Growers often wait until they can see wild oats before applying herbicide, however, by this point the weed is strong and killing it is more challenging, according to Scott Cockburn, Syngenta business manager, Oxfordshire and Gloucestershire.
“If you can control wild oats at an earlier timing you can get more active ingredient on the oat to do the job and it is not shielded by the wheat or barley crop you are trying to protect.”
Syngenta eastern counties application specialist Harry Fordham says there is a wide application window for treatment with Axial Pro (pinoxaden), which could present a range of scenarios for differing weed and crop sizes in spring. Small grass weeds can also be difficult targets to hit and retain spray on the leaf, he says.
Research and application trials at Syngenta innovation sites have identified three key factors to get right with wild oat control: timing, application and product formulation.
Mr Fordham says the product can be used from growth stage 11 (first leaf unfolded), through to GS39 (flag leaf emerged).
“At the early spring application timing, both the crop and the weeds are typically still small and the target is exposed and easy to hit,” he says. “However, there is a chance not all the spring seeds will have germinated and later weeds could still emerge.
“If application is delayed and the crop goes into stem extension, the wild oats can be shielded by the larger crop and become more difficult to target with spray droplets.
“Where treatment is left until the crop is at flag leaf, the larger target wild oats are again easier to hit, but they could have already seriously impacted on yield.”
Herbicide application rates should always be tailored to the largest weeds in the crop, he adds.
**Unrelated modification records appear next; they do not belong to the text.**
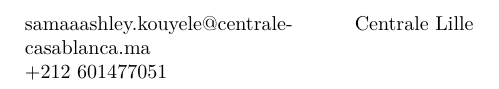
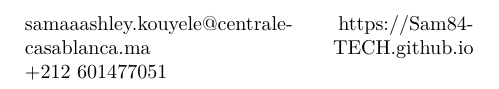
Before and after one commit to Sam84-TECH/my-business-card, a LaTeX document (card.tex): part of page 2 of 2, cut at the place of the change. Compiled offline with XeLaTeX.

Commit message:
feat(card): add link to personal GitHub Pages website

```diff
--- a/card.tex
+++ b/card.tex
@@ -29,6 +29,6 @@ samaaashley.kouyele@centrale-casablanca.ma\\
 
 \columnbreak
 \raggedleft
-Centrale Lille%
+https://Sam84-TECH.github.io%
 \end{multicols}%
 \end{document}
```
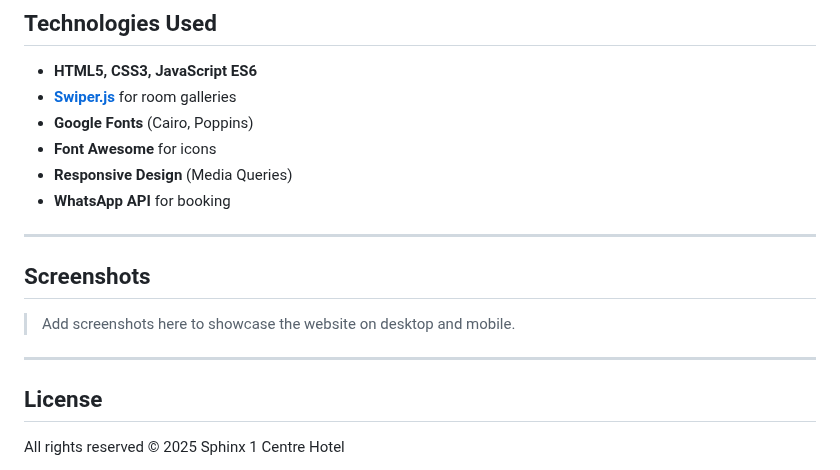
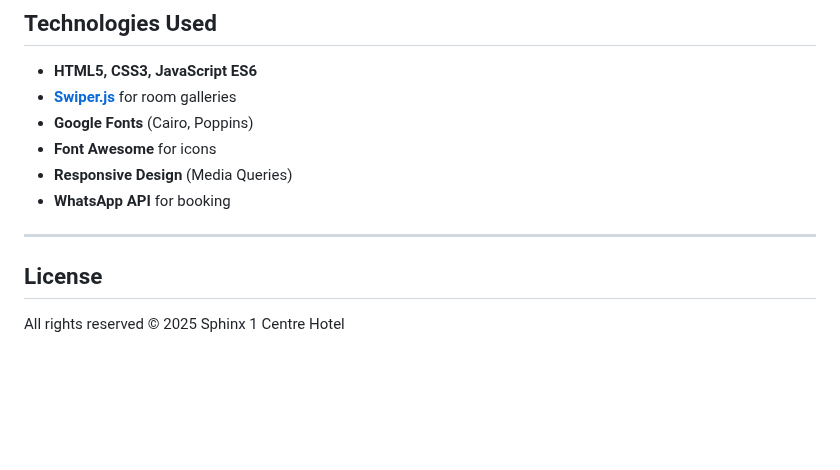
Before and after one commit to mohammedTVnnnnn/Sphinx, a Markdown page: README.md, the part around the change. Rendered like a GitHub page; blank space fills up the shorter version.

Commit message:
README.md v-3

```diff
--- a/README.md
+++ b/README.md
@@ -148,13 +148,6 @@ See the [Arabic section](#الهيكلية) for the folder structure.
 - **WhatsApp API** for booking
 
 ---
-
-## Screenshots
-
-> Add screenshots here to showcase the website on desktop and mobile.
-
----
-
 ## License
 
 All rights reserved © 2025 Sphinx 1 Centre Hotel
```
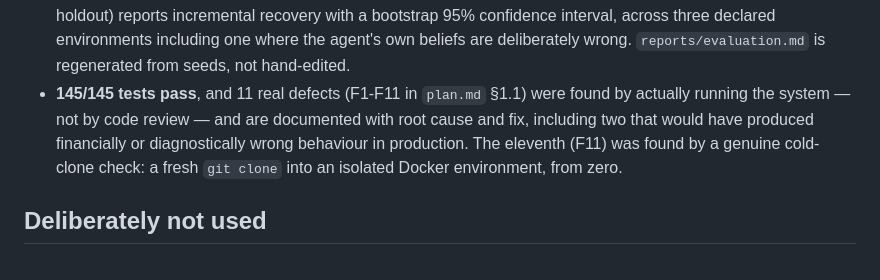
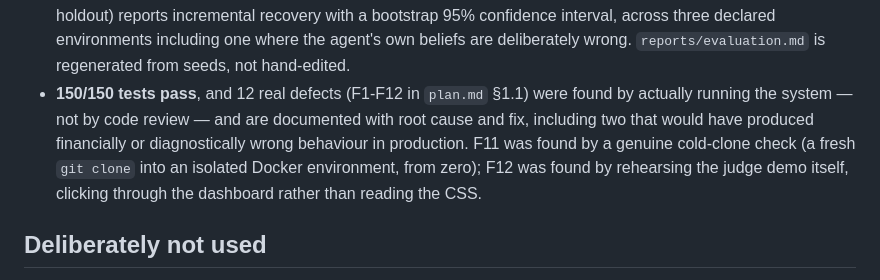
Before and after one commit to PradyumnaPrasad/revenue-recovery-intelligence-agent, a Markdown page: backend/README.md, the part around the change. Drawn GitHub-style.

Commit message:
Document F12 in plan.md, sync defect/test counts across READMEs

```diff
--- a/backend/README.md
+++ b/backend/README.md
@@ -110,12 +110,14 @@ VERIFY   -> outcome vs. a no-contact holdout; every step already landed in
   environments including one where the agent's own beliefs are
   deliberately wrong. `reports/evaluation.md` is regenerated from seeds,
   not hand-edited.
-- **145/145 tests pass**, and 11 real defects (F1-F11 in `plan.md` §1.1)
+- **150/150 tests pass**, and 12 real defects (F1-F12 in `plan.md` §1.1)
   were found by actually running the system — not by code review — and are
   documented with root cause and fix, including two that would have
   produced financially or diagnostically wrong behaviour in production.
-  The eleventh (F11) was found by a genuine cold-clone check: a fresh
-  `git clone` into an isolated Docker environment, from zero.
+  F11 was found by a genuine cold-clone check (a fresh `git clone` into an
+  isolated Docker environment, from zero); F12 was found by rehearsing the
+  judge demo itself, clicking through the dashboard rather than reading
+  the CSS.
 
 ## Deliberately not used
 
```
Also changed, not shown: README.md (+2 -2 lines), plan.md (+5 -2 lines).
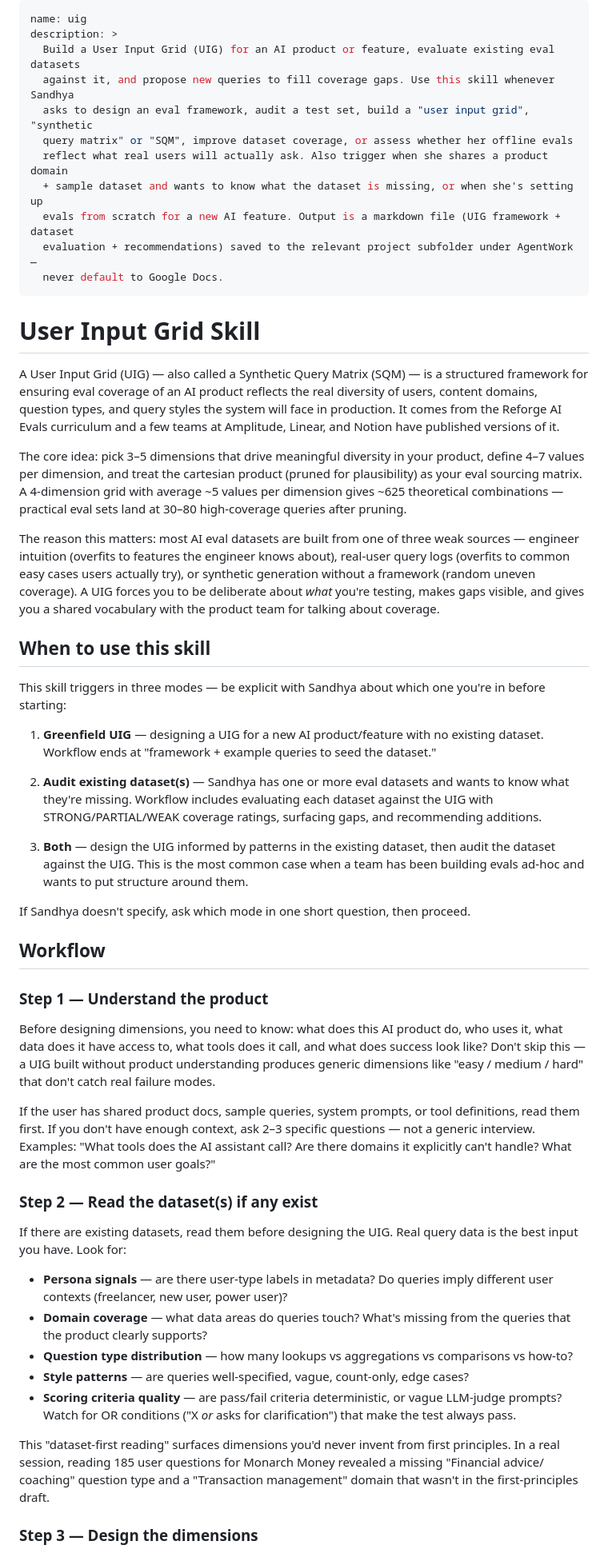
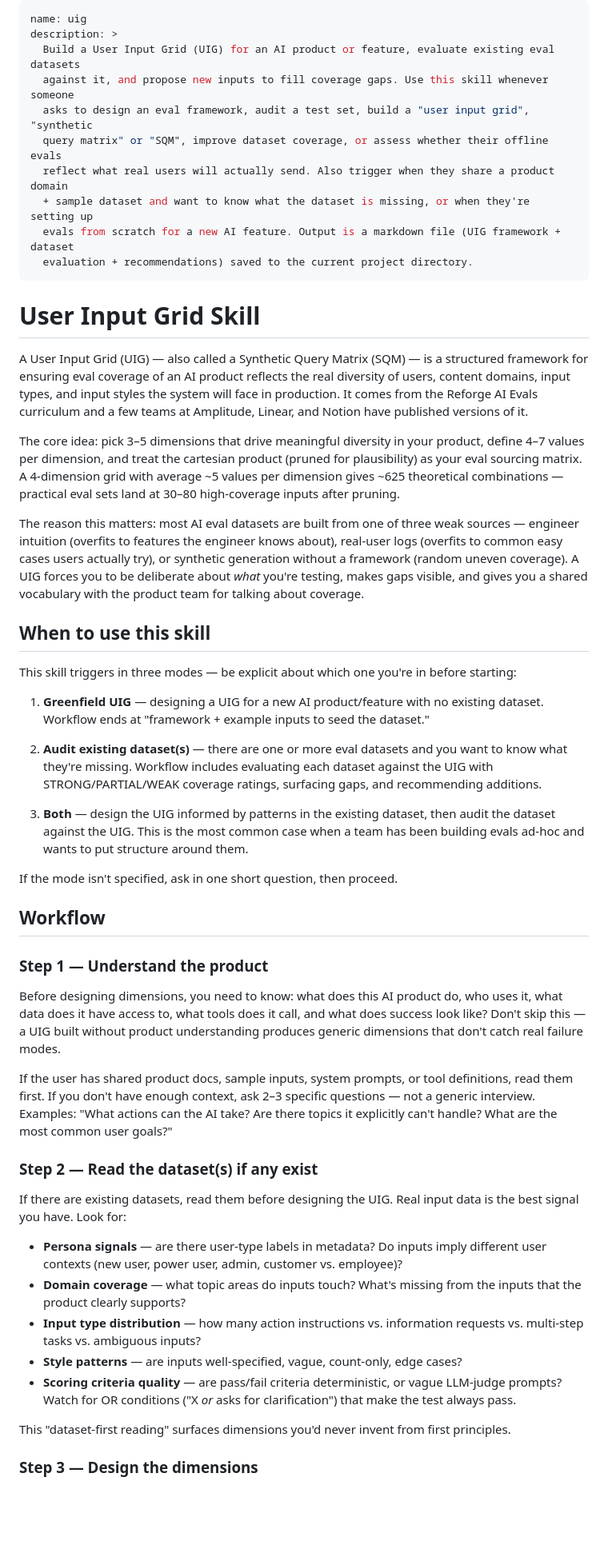
Before and after one commit to Calibre-Labs/reforge-ai-evals, a Markdown page: skills/uig-skill.md, the part around one of its changes. Shown at 80% size. GitHub-like rendering; blank space fills up the shorter version.

```diff
--- a/skills/uig-skill.md
+++ b/skills/uig-skill.md
@@ -2,43 +2,41 @@
 name: uig
 description: >
   Build a User Input Grid (UIG) for an AI product or feature, evaluate existing eval datasets
-  against it, and propose new queries to fill coverage gaps. Use this skill whenever Sandhya
+  against it, and propose new inputs to fill coverage gaps. Use this skill whenever someone
   asks to design an eval framework, audit a test set, build a "user input grid", "synthetic
-  query matrix" or "SQM", improve dataset coverage, or assess whether her offline evals
-  reflect what real users will actually ask. Also trigger when she shares a product domain
-  + sample dataset and wants to know what the dataset is missing, or when she's setting up
+  query matrix" or "SQM", improve dataset coverage, or assess whether their offline evals
+  reflect what real users will actually send. Also trigger when they share a product domain
+  + sample dataset and want to know what the dataset is missing, or when they're setting up
   evals from scratch for a new AI feature. Output is a markdown file (UIG framework + dataset
-  evaluation + recommendations) saved to the relevant project subfolder under AgentWork —
-  never default to Google Docs.
+  evaluation + recommendations) saved to the current project directory.
 ---
 
 # User Input Grid Skill
 
 A User Input Grid (UIG) — also called a Synthetic Query Matrix (SQM) — is a structured framework
 for ensuring eval coverage of an AI product reflects the real diversity of users, content domains,
-question types, and query styles the system will face in production. It comes from the Reforge AI
+input types, and input styles the system will face in production. It comes from the Reforge AI
 Evals curriculum and a few teams at Amplitude, Linear, and Notion have published versions of it.
 
 The core idea: pick 3–5 dimensions that drive meaningful diversity in your product, define 4–7
 values per dimension, and treat the cartesian product (pruned for plausibility) as your eval
 sourcing matrix. A 4-dimension grid with average ~5 values per dimension gives ~625 theoretical
-combinations — practical eval sets land at 30–80 high-coverage queries after pruning.
+combinations — practical eval sets land at 30–80 high-coverage inputs after pruning.
 
 The reason this matters: most AI eval datasets are built from one of three weak sources — engineer
-intuition (overfits to features the engineer knows about), real-user query logs (overfits to common
-easy cases users actually try), or synthetic generation without a framework (random uneven coverage).
-A UIG forces you to be deliberate about *what* you're testing, makes gaps visible, and gives you a
-shared vocabulary with the product team for talking about coverage.
+intuition (overfits to features the engineer knows about), real-user logs (overfits to common
+easy cases users actually try), or synthetic generation without a framework (random uneven
+coverage). A UIG forces you to be deliberate about *what* you're testing, makes gaps visible, and
+gives you a shared vocabulary with the product team for talking about coverage.
 
 ## When to use this skill
 
-This skill triggers in three modes — be explicit with Sandhya about which one you're in before
-starting:
+This skill triggers in three modes — be explicit about which one you're in before starting:
 
 1. **Greenfield UIG** — designing a UIG for a new AI product/feature with no existing dataset.
-   Workflow ends at "framework + example queries to seed the dataset."
+   Workflow ends at "framework + example inputs to seed the dataset."
 
-2. **Audit existing dataset(s)** — Sandhya has one or more eval datasets and wants to know what
+2. **Audit existing dataset(s)** — there are one or more eval datasets and you want to know what
    they're missing. Workflow includes evaluating each dataset against the UIG with STRONG/PARTIAL/WEAK
    coverage ratings, surfacing gaps, and recommending additions.
 
@@ -46,7 +44,7 @@ starting:
    against the UIG. This is the most common case when a team has been building evals ad-hoc and
    wants to put structure around them.
 
-If Sandhya doesn't specify, ask which mode in one short question, then proceed.
+If the mode isn't specified, ask in one short question, then proceed.
 
 ## Workflow
 
@@ -54,32 +52,30 @@ If Sandhya doesn't specify, ask which mode in one short question, then proceed.
 
 Before designing dimensions, you need to know: what does this AI product do, who uses it, what
 data does it have access to, what tools does it call, and what does success look like? Don't skip
-this — a UIG built without product understanding produces generic dimensions like "easy / medium /
-hard" that don't catch real failure modes.
+this — a UIG built without product understanding produces generic dimensions that don't catch real
+failure modes.
 
-If the user has shared product docs, sample queries, system prompts, or tool definitions, read them
+If the user has shared product docs, sample inputs, system prompts, or tool definitions, read them
 first. If you don't have enough context, ask 2–3 specific questions — not a generic interview.
-Examples: "What tools does the AI assistant call? Are there domains it explicitly can't handle?
-What are the most common user goals?"
+Examples: "What actions can the AI take? Are there topics it explicitly can't handle? What are the
+most common user goals?"
 
 ### Step 2 — Read the dataset(s) if any exist
 
-If there are existing datasets, read them before designing the UIG. Real query data is the best
-input you have. Look for:
+If there are existing datasets, read them before designing the UIG. Real input data is the best
+signal you have. Look for:
 
-- **Persona signals** — are there user-type labels in metadata? Do queries imply different user
-  contexts (freelancer, new user, power user)?
-- **Domain coverage** — what data areas do queries touch? What's missing from the queries that
+- **Persona signals** — are there user-type labels in metadata? Do inputs imply different user
+  contexts (new user, power user, admin, customer vs. employee)?
+- **Domain coverage** — what topic areas do inputs touch? What's missing from the inputs that
   the product clearly supports?
-- **Question type distribution** — how many lookups vs aggregations vs comparisons vs how-to?
-- **Style patterns** — are queries well-specified, vague, count-only, edge cases?
+- **Input type distribution** — how many action instructions vs. information requests vs.
+  multi-step tasks vs. ambiguous inputs?
+- **Style patterns** — are inputs well-specified, vague, count-only, edge cases?
 - **Scoring criteria quality** — are pass/fail criteria deterministic, or vague LLM-judge prompts?
   Watch for OR conditions ("X *or* asks for clarification") that make the test always pass.
 
-This "dataset-first reading" surfaces dimensions you'd never invent from first principles. In a
-real session, reading 185 user questions for Monarch Money revealed a missing "Financial advice/
-coaching" question type and a "Transaction management" domain that wasn't in the first-principles
-draft.
+This "dataset-first reading" surfaces dimensions you'd never invent from first principles.
 
 ### Step 3 — Design the dimensions
 
```
Also changed, not shown: other parts of skills/uig-skill.md (+123 -76 lines).
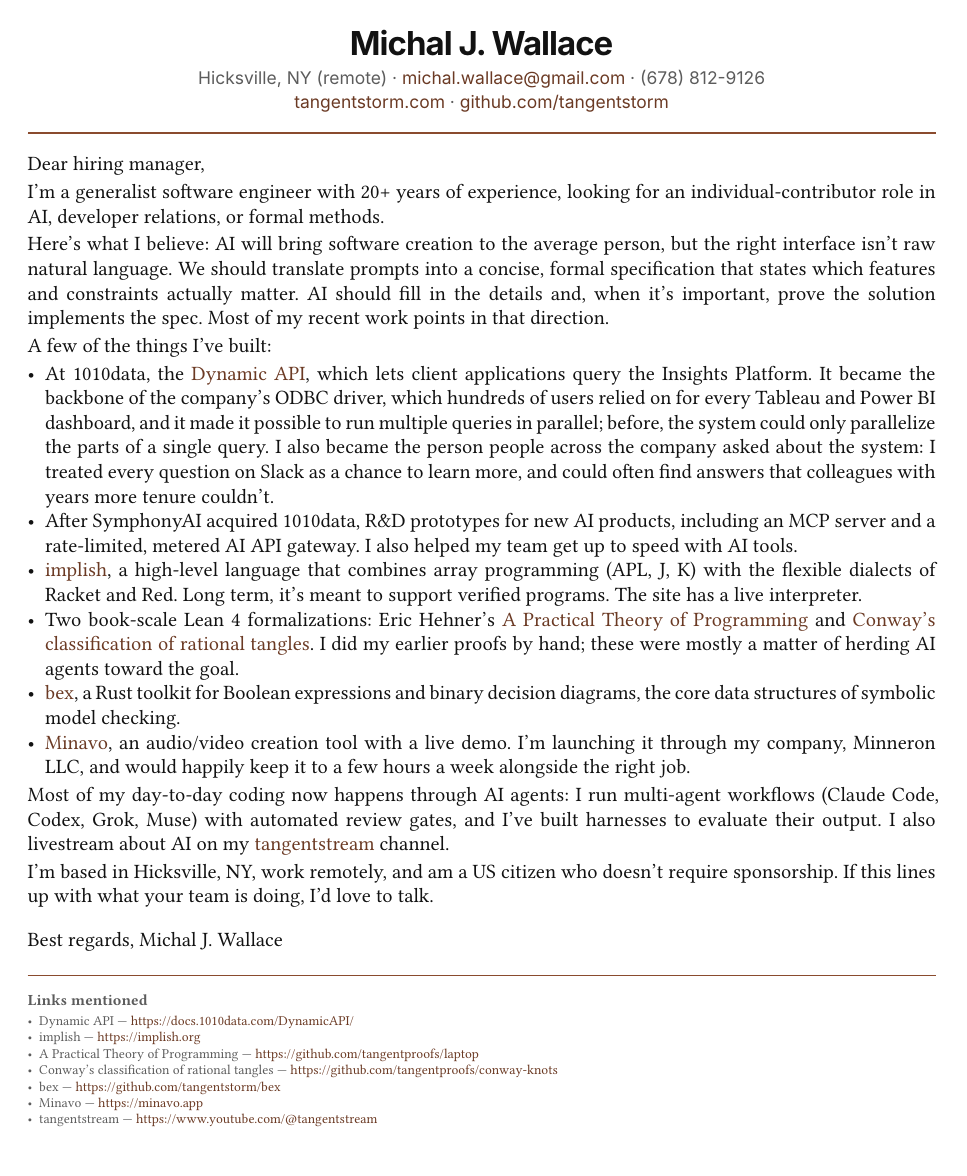
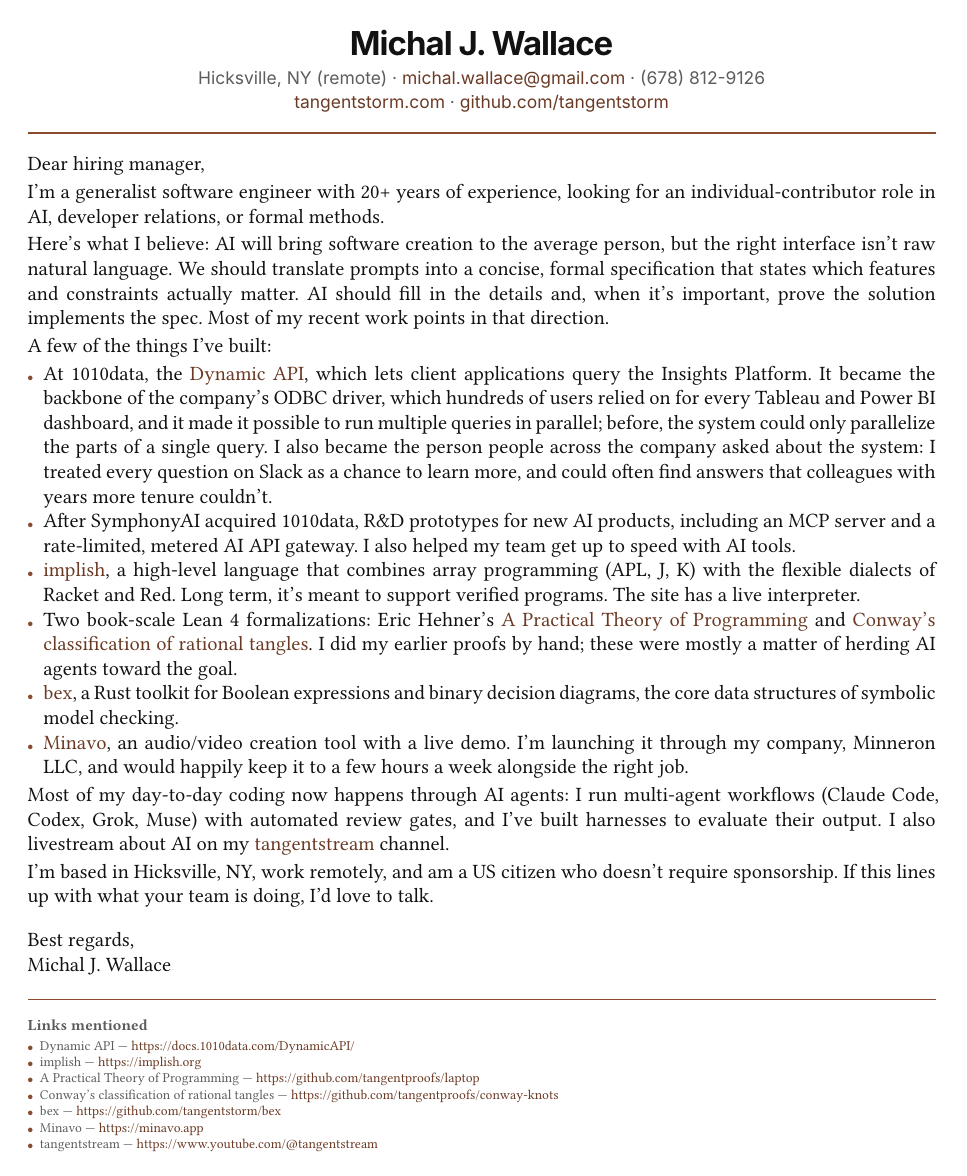
Before and after one commit to tangentstorm/tangentstorm, a Typst document (cover-letter.typ): the whole page. Compiled offline with Typst 0.15.

Commit message:
Polish cover letter: copper bullet markers, two-line signature

```diff
--- a/cover-letter.typ
+++ b/cover-letter.typ
@@ -9,6 +9,12 @@
 #set text(font: "Libertinus Serif", size: 10.5pt, fill: ink)
 #set par(spacing: 0.7em, leading: 0.55em, justify: true)
 #show link: it => text(fill: accent-deep, it)
+#set list(
+  indent: 0em,
+  body-indent: 0.5em,
+  marker: text(fill: accent, size: 5pt)[●],
+  tight: true,
+)
 
 #let inter(..args) = text(font: ("Inter", "Liberation Sans"), ..args)
 
@@ -42,7 +48,8 @@
 I'm based in Hicksville, NY, work remotely, and am a US citizen who doesn't require sponsorship. If this lines up with what your team is doing, I'd love to talk.
 
 #v(0.8em)
-Best regards, Michal J. Wallace
+Best regards,\
+Michal J. Wallace
 
 #v(0.7em)
 #line(length: 100%, stroke: 0.5pt + accent)
```
Also changed, not shown: cover-letter.pdf, 1 other file.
For the early treatments, Mr Fordham advises the best application tips are to use the angled Syngenta 3D nozzle with a water volume of 100 litres per hectare. However, as the crop gets larger, he suggests switching to an Amistar nozzle, again applying 100 litres/ha water volume, can better target weeds in the canopy.